BEGIN
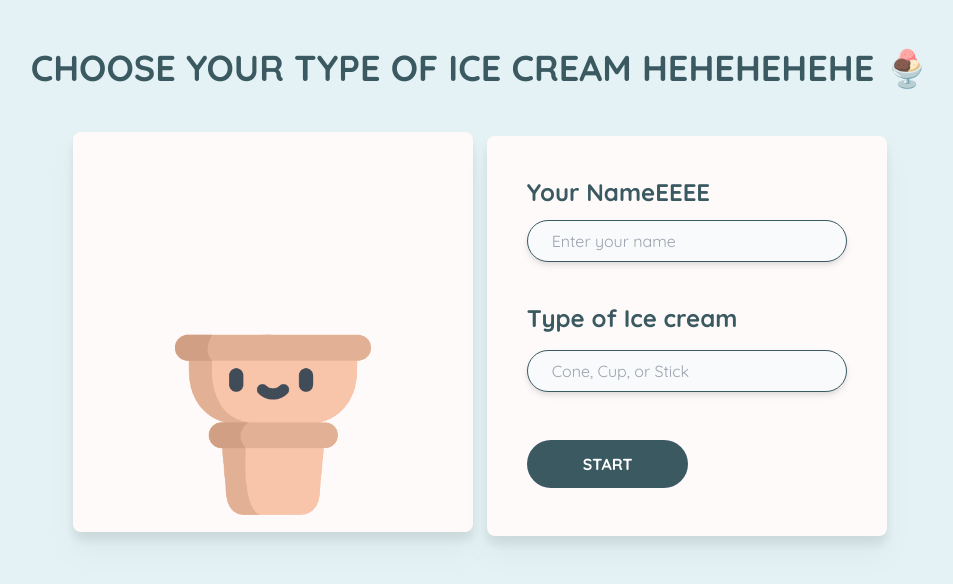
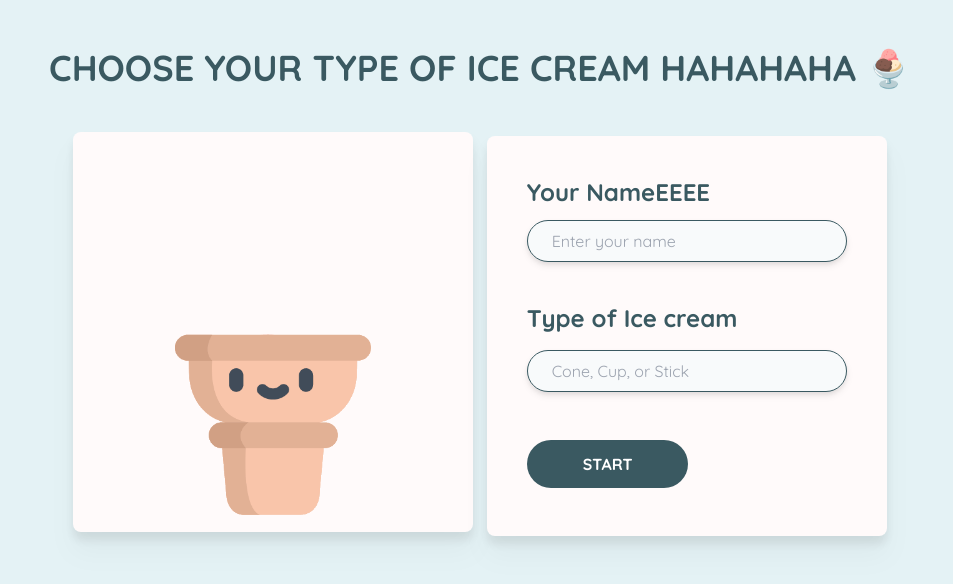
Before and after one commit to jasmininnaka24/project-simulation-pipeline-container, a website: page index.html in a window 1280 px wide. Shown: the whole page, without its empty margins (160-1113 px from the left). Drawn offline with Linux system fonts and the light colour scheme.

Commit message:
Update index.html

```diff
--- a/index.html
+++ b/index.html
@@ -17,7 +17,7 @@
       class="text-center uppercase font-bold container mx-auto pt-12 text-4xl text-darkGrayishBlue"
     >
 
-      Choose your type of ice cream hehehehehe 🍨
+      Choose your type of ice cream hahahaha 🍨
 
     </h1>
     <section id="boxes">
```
END
BEGIN
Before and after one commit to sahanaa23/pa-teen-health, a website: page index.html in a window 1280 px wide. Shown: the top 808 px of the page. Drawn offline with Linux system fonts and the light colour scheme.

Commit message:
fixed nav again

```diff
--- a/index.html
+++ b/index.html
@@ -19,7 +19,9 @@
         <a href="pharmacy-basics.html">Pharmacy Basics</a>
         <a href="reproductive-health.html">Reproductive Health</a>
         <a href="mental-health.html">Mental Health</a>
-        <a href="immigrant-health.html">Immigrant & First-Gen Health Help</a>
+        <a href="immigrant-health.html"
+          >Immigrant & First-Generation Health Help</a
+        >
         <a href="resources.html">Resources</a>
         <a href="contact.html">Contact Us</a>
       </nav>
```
END
BEGIN
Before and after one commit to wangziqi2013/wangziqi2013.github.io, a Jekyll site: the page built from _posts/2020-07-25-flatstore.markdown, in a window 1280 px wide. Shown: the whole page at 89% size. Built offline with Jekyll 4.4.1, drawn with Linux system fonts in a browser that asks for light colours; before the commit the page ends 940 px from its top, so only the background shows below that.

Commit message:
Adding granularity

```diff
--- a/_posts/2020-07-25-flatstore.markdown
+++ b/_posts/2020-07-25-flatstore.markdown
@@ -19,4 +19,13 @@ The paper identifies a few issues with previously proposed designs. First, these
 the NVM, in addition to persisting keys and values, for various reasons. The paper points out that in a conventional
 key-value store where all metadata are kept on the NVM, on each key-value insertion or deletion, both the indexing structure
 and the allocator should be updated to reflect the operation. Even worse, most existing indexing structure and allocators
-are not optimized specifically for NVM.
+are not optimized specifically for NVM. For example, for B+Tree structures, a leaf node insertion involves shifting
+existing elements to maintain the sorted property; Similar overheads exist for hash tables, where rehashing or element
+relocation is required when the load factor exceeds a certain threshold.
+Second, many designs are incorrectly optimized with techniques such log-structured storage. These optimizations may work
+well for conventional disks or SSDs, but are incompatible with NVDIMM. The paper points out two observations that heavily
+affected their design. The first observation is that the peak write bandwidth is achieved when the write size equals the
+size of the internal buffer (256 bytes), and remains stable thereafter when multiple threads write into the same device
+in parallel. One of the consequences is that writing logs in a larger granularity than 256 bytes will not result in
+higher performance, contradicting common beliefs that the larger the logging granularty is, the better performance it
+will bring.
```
END
- _TASK TO COMPLETE_
Return all lines from the data above with "insertion" in them.

- _RESPONSE AREA_
 key-value store where all metadata are kept on the NVM, on each key-value insertion or deletion, both the indexing structure
+are not optimized specifically for NVM. For example, for B+Tree structures, a leaf node insertion involves shifting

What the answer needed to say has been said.